• **Source material**:
· · · ·

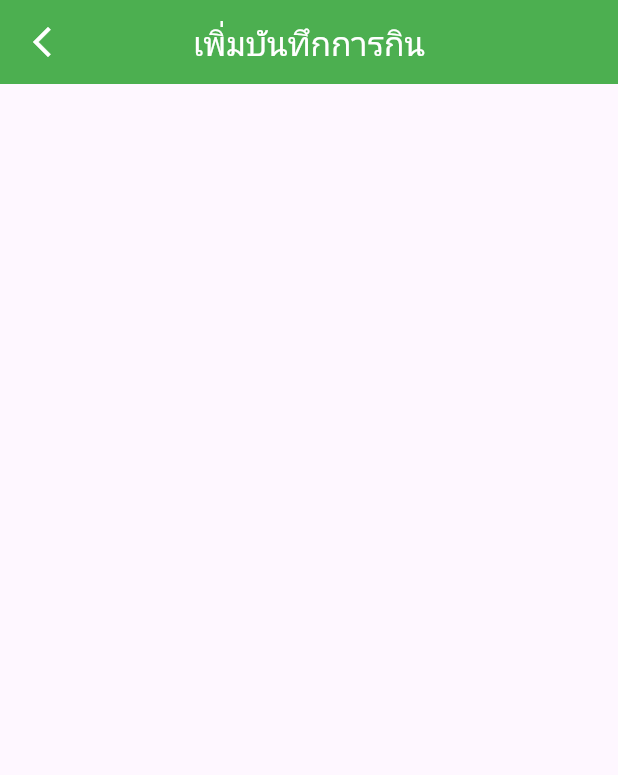
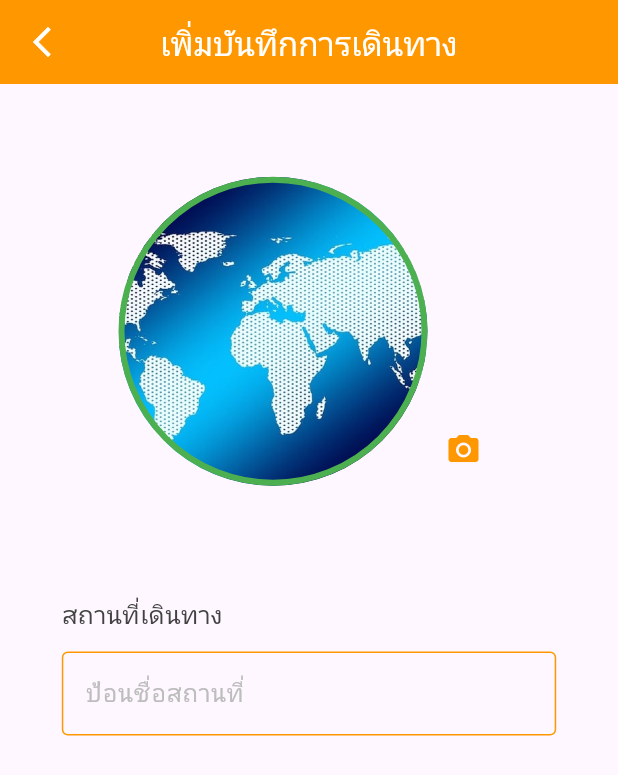
Before and after one commit to Dusit65/my_trip_project, a Flutter app: the NewTripUi screen opened directly, on a phone screen of 412 x 824 dp. Shown: the top 775 px of the screen. Run offline on Flutter 3.47's test engine with Material 3 defaults, Android fonts, the phone set to English and light mode, and no system bars; our stand-ins replace geolocator, google_fonts, image_picker, introduction_screen; network calls fail; Roboto replaces fonts that are missing (Kanit).

Commit message:
updating3

```diff
--- a/lib/views/new_trip_ui.dart
+++ b/lib/views/new_trip_ui.dart
@@ -1,4 +1,11 @@
+// ignore_for_file: unused_field, unused_element
+
+import 'dart:convert';
+import 'dart:io';
+
 import 'package:flutter/material.dart';
+import 'package:geolocator/geolocator.dart';
+import 'package:image_picker/image_picker.dart';
 
 class NewTripUi extends StatefulWidget {
   const NewTripUi({super.key});
@@ -16,8 +23,8 @@ TextEditingController foodShopnameCtrl = TextEditingController();
   TextEditingController foodPayCtrl = TextEditingController();
   TextEditingController foodDateCtrl = TextEditingController();
 //image variable
+  File? _imageSelected;
 
-  // File? _imageSelected;
 
 //Variable store camera/gallery convert to Base64 for sent to api
   String _image64Selected = '';
@@ -119,7 +126,7 @@ TextEditingController foodShopnameCtrl = TextEditingController();
 
 //variable lat lng ที่ดึงมา
   String? _foodLat, _foodLng;
-/*
+
 //ตัวแปรเก็บตําแหน่งที่ Latitude, Longitude
   Position? currentPosition;
 //method ดึงตําแหน่งปัจจุบัน
@@ -158,6 +165,7 @@ TextEditingController foodShopnameCtrl = TextEditingController();
       setState(() {
         _imageSelected = File(_picker.path);
         _image64Selected = base64Encode(_imageSelected!.readAsBytesSync());
+
       });
     }
   }
@@ -184,15 +192,16 @@ TextEditingController foodShopnameCtrl = TextEditingController();
       firstDate: DateTime(1900),
       lastDate: DateTime(2100),
     );
-
+/*
     if (_picker != null) {
       setState(() {
         foodDateCtrl.text = convertToThaiDate(_picker);
         _foodDateSelected = _picker.toString().substring(0, 10);
       });
     }
+*/
   }
-
+/*
 //เมธอดแปลงวันที่แบบสากล (ปี ค.ศ.-เดือน ตัวเลข-วัน ตัวเลข) ให้เป็นวันที่แบบไทย (วัน เดือน ปี)
   //                             2023-11-25
   convertToThaiDate(date) {
@@ -248,9 +257,9 @@ TextEditingController foodShopnameCtrl = TextEditingController();
     return  Scaffold(
       //AppBar
       appBar: AppBar(
-        backgroundColor: Colors.green,
+        backgroundColor: Colors.orange,
         title: Text(
-          'เพิ่มบันทึกการกิน',
+          'เพิ่มบันทึกการเดินทาง',
           style: TextStyle(
             color: Colors.white,
           ),
@@ -268,6 +277,144 @@ TextEditingController foodShopnameCtrl = TextEditingController();
           ),
         ),
       ),
+
+      //Body
+      body: GestureDetector(
+        onTap: () => FocusScope.of(context).unfocus(),
+        child: SingleChildScrollView(
+          child: Center(
+            child: Column(
+              children: [
+                SizedBox(
+                height: MediaQuery.of(context).size.height * 0.075,
+              ),
+//Avatar
+              Row(
+                mainAxisAlignment: MainAxisAlignment.center,
+                crossAxisAlignment: CrossAxisAlignment.end,
+                children: [
+                  Container(
+                    width: MediaQuery.of(context).size.width * 0.5,
+                    height: MediaQuery.of(context).size.width * 0.5,
+                    decoration: BoxDecoration(
+                      border: Border.all(width: 4, color: Colors.green),
+                      shape: BoxShape.circle,
+                      image: DecorationImage(
+                        image: _imageSelected == null
+                            ? AssetImage(
+                                'assets/images/banner map.jpg',
+                              )
+                            : FileImage(_imageSelected!),
+                        fit: BoxFit.cover,
+                      ),
+                    ),
+                  ),
+//Icon camera
+                  IconButton(
+                    onPressed: () {
+                      showModalBottomSheet(
+                        context: context,
+                        builder: (context) => Column(
+                          mainAxisSize: MainAxisSize.min,
+                          children: [
+                            //open camera
+                            ListTile(
+                              onTap: () {
+                                _openCamera().then(
+                                  (value) => Navigator.pop(context),
+                                );
+                              },
+                              leading: Icon(
+                                Icons.camera_alt,
+                                color: Colors.red,
+                              ),
+                              title: Text(
+                                'Open Camera...',
+                              ),
+                            ),
+
+                            Divider(
+                              color: Colors.grey,
+                              height: 5.0,
+                            ),
+
+                            //open gallery
+                            ListTile(
+                              onTap: () {
+                                _openGallery().then(
+                                  (value) => Navigator.pop(context),
+                                );
+                              },
+                              leading: Icon(
+                                Icons.browse_gallery,
+                                color: Colors.blue,
+                              ),
+                              title: Text(
+                                'Open Gallery...',
+                              ),
+                            ),
+                          ],
+                        ),
+                      );
+                    },
+                    icon: Icon(
+                      Icons.camera_alt,
+                      color: Colors.orange,
+                    ),
+                  ),
+                ],
+              ),
+              SizedBox(
+                height: MediaQuery.of(context).size.height * 0.09,
+              ),
+              //Text locationName
+              Padding(
+                padding: EdgeInsets.only(
+                  left: MediaQuery.of(context).size.width * 0.1,
+                ),
+                child: Align(
+                  alignment: Alignment.centerLeft,
+                  child: Text(
+                    'สถานที่เดินทาง',
+                    style: TextStyle(
+                      color: Colors.grey[800],
+                      fontSize: MediaQuery.of(context).size.height * 0.02,
+                    ),
+                  ),
+                ),
+              ),
+              //TextField locationName
+              Padding(
+                padding: EdgeInsets.only(
+                  left: MediaQuery.of(context).size.width * 0.1,
+                  right: MediaQuery.of(context).size.width * 0.1,
+                  top: MediaQuery.of(context).size.height * 0.015,
+                ),
+                child: TextField(
+                  controller: foodShopnameCtrl,
+                  decoration: InputDecoration(
+                    hintText: 'ป้อนชื่อสถานที่',
+                    hintStyle: TextStyle(
+                      color: Colors.grey[400],
+                    ),
+                    enabledBorder: OutlineInputBorder(
+                      borderSide: BorderSide(
+                        color: Colors.orange,
+                      ),
+                    ),
+                    focusedBorder: OutlineInputBorder(
+                      borderSide: BorderSide(
+                        color: Colors.orange,
+                      ),
+                    ),
+                  ),
+                ),
+              ),
+              ],
+            ),
+          ),
+        ),
+        ),
     );
   }
 }
--- a/lib/views/update_profile_ui.dart
+++ b/lib/views/update_profile_ui.dart
@@ -327,7 +327,7 @@ class _UpdateProfileUiState extends State<UpdateProfileUi> {
                   //validate username and password from DB through API
                   //Create a variable to store data to be sent with the API
                   User user = User(
-                    userId: widget.user!.userId,
+                    user_id: widget.user!.user_id,
                     username: usernameCtrl.text.trim(),
                     password: passwordCtrl.text.trim(),
                     email: emailCtrl.text.trim(),
```
Also changed, not shown: lib/models/trip.dart (+9 -9 lines), lib/models/user.dart (+4 -4 lines), lib/views/home_ui.dart (+11 -4 lines).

· · · ·

Filter the records above for "locationName" and copy every matching line.

• **Task response**:
+              //Text locationName
+              //TextField locationName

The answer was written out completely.